At first, for about ten days, the dog ate poorly, and got quite thin. Later, though, it began eating more until it devoured the entire portion. Still, it took about three months to stifle clear manifestations of the freedom reflex during our experiments with the conditioned reflexes.
One by one, separate parts of this reflex disappeared. It should be noted, though, that a small trace of this reflex must have remained, appearing in the form of the conditioned reflex still remaining insignificant and unstable while in this particular dog it should have been major and firm, with all good reasons. It looked like it was obviously hindered by the remainders of the freedom reflex. It is also interesting to note that by the end of that period, the dog itself jumped on the experimental table.
Nevertheless, we did not stop at that result, and cancelled the dog’s fundamental feeding while in the stand. About a month and a half later, the freedom reflex, on the backdrop of the continuing conditioned reflexes experimentation, started to re-emerge. In the end, it reached its initial force. It seems to us that, apart from substantiating the utmost stability of this reflex, which testifies to its innateness, this reflex return eradicates all other interpretations of the reaction described by us here.
It was only after four months and a half more, when the dog had been being kept in a separate kennel where it had been fed, the freedom reflex was finally suppressed. Only after this, the dog could be used without any hindrance, like any other test dog of ours.

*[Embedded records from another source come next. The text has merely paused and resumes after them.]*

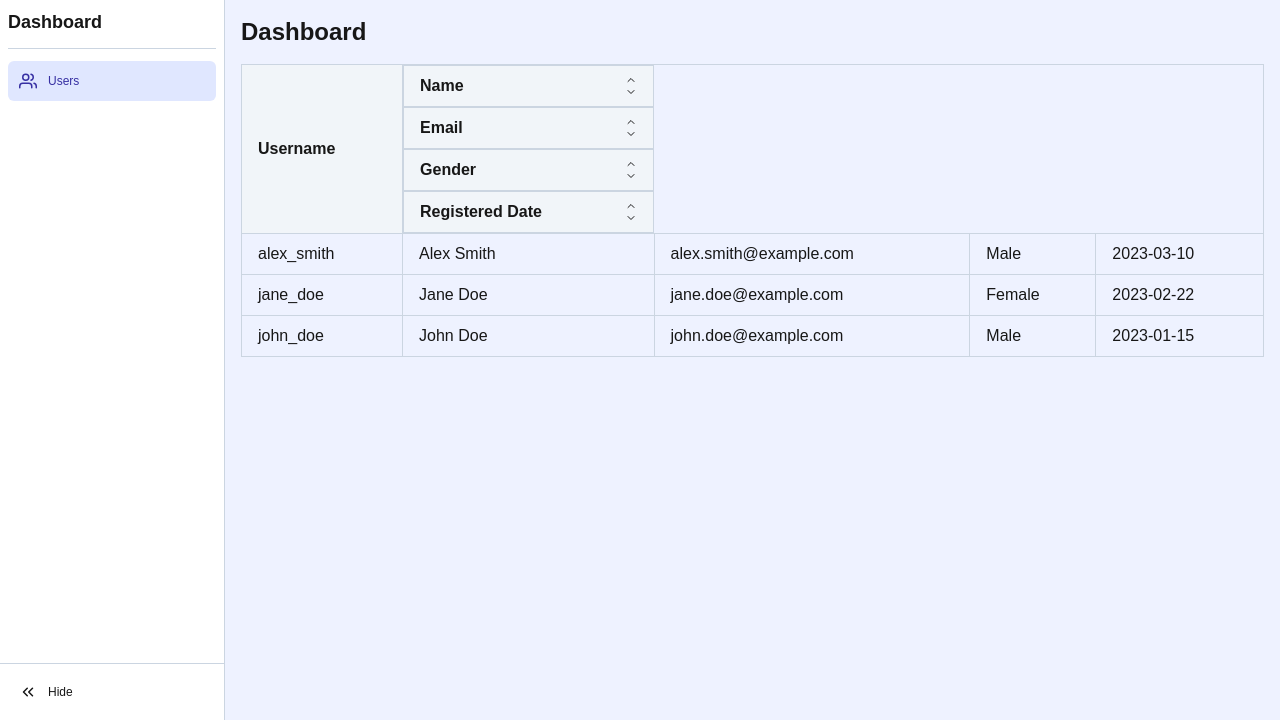
Repository: Ademaulana100499/userdashboard
Page: /
An editor plug-in stored every save of this project. The page is shown before and after the next save, followed by the edit.
The browser window is 1280 px wide. The pictures show the whole page.
The project was rebuilt for these pictures with package versions that can differ from the ones it lists, and the page was loaded fresh each time. The framework's server and built-in components were replaced by stand-ins that run in the browser. Also part of the build but not shown: next.config.mjs.

Above is the page before, as saved 2025-02-14 18:55:21.

After the next save:
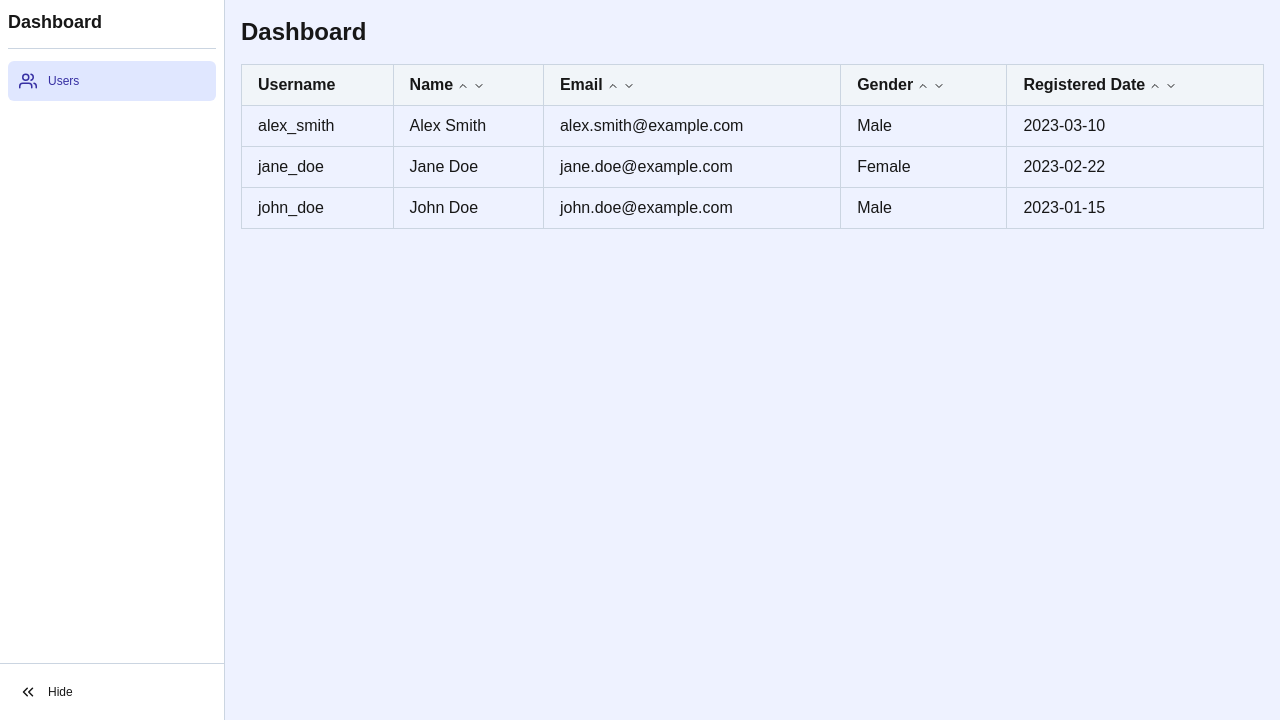
Saved 50 s later.
--- a/src/components/DashboardContent.jsx
+++ b/src/components/DashboardContent.jsx
@@ -74,40 +74,32 @@ const DashboardContent = () => {
               Username
             </th>
             <th
-              className="border flex justify-between border-slate-300 px-4 py-2 text-left cursor-pointer"
+              className="border border-slate-300 px-4 py-2 text-left cursor-pointer"
               onClick={() => requestSort("name")}>
-              Name{" "}
-              <div>
-                <FiChevronUp className="text-xs ml-1" />
-                <FiChevronDown className="text-xs ml-1" />
-              </div>
+              Name
+              <FiChevronUp className="text-xs ml-1 inline-block" />
+              <FiChevronDown className="text-xs ml-1 inline-block" />
             </th>
             <th
-              className="border flex justify-between border-slate-300 px-4 py-2 text-left cursor-pointer"
+              className="border border-slate-300 px-4 py-2 text-left cursor-pointer"
               onClick={() => requestSort("email")}>
               Email
-              <div>
-                <FiChevronUp className="text-xs ml-1" />
-                <FiChevronDown className="text-xs ml-1" />
-              </div>
+              <FiChevronUp className="text-xs ml-1 inline-block" />
+              <FiChevronDown className="text-xs ml-1 inline-block" />
             </th>
             <th
-              className="border flex justify-between border-slate-300 px-4 py-2 text-left cursor-pointer"
+              className="border border-slate-300 px-4 py-2 text-left cursor-pointer"
               onClick={() => requestSort("gender")}>
-              Gender{" "}
-              <div>
-                <FiChevronUp className="text-xs ml-1" />
-                <FiChevronDown className="text-xs ml-1" />
-              </div>
+              Gender
+              <FiChevronUp className="text-xs ml-1 inline-block" />
+              <FiChevronDown className="text-xs ml-1 inline-block" />
             </th>
             <th
-              className="border flex justify-between border-slate-300 px-4 py-2 text-left cursor-pointer"
+              className="border border-slate-300 px-4 py-2 text-left cursor-pointer"
               onClick={() => requestSort("registeredDate")}>
-              Registered Date{" "}
-              <div>
-                <FiChevronUp className="text-xs ml-1" />
-                <FiChevronDown className="text-xs ml-1" />
-              </div>
+              Registered Date
+              <FiChevronUp className="text-xs ml-1 inline-block" />
+              <FiChevronDown className="text-xs ml-1 inline-block" />
             </th>
           </tr>
         </thead>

There seems to be no doubt that the systematic study of the innate animal reactions pool will only facilitate our greater understanding of ourselves, and our developing the ability for our personal self-government. By the last, we mean this, for example. It is evident that on a par with the freedom reflex, there exists the slavery reflex. It is a well-known fact that puppies and small dogs often fall on their backs before larger dogs. This signifies a surrender, a throwing oneself at the mercy of the strongest, analogous to the human kneeling or prostrating. This slavery reflex, of course, is justified by certain life circumstances. A deliberate position of passivity taken by the weakest naturally leads to a drop in the strongest’s aggressive reaction while the weakest’s resistance, even the feeble one, only increases the strongest’s destructive excitement.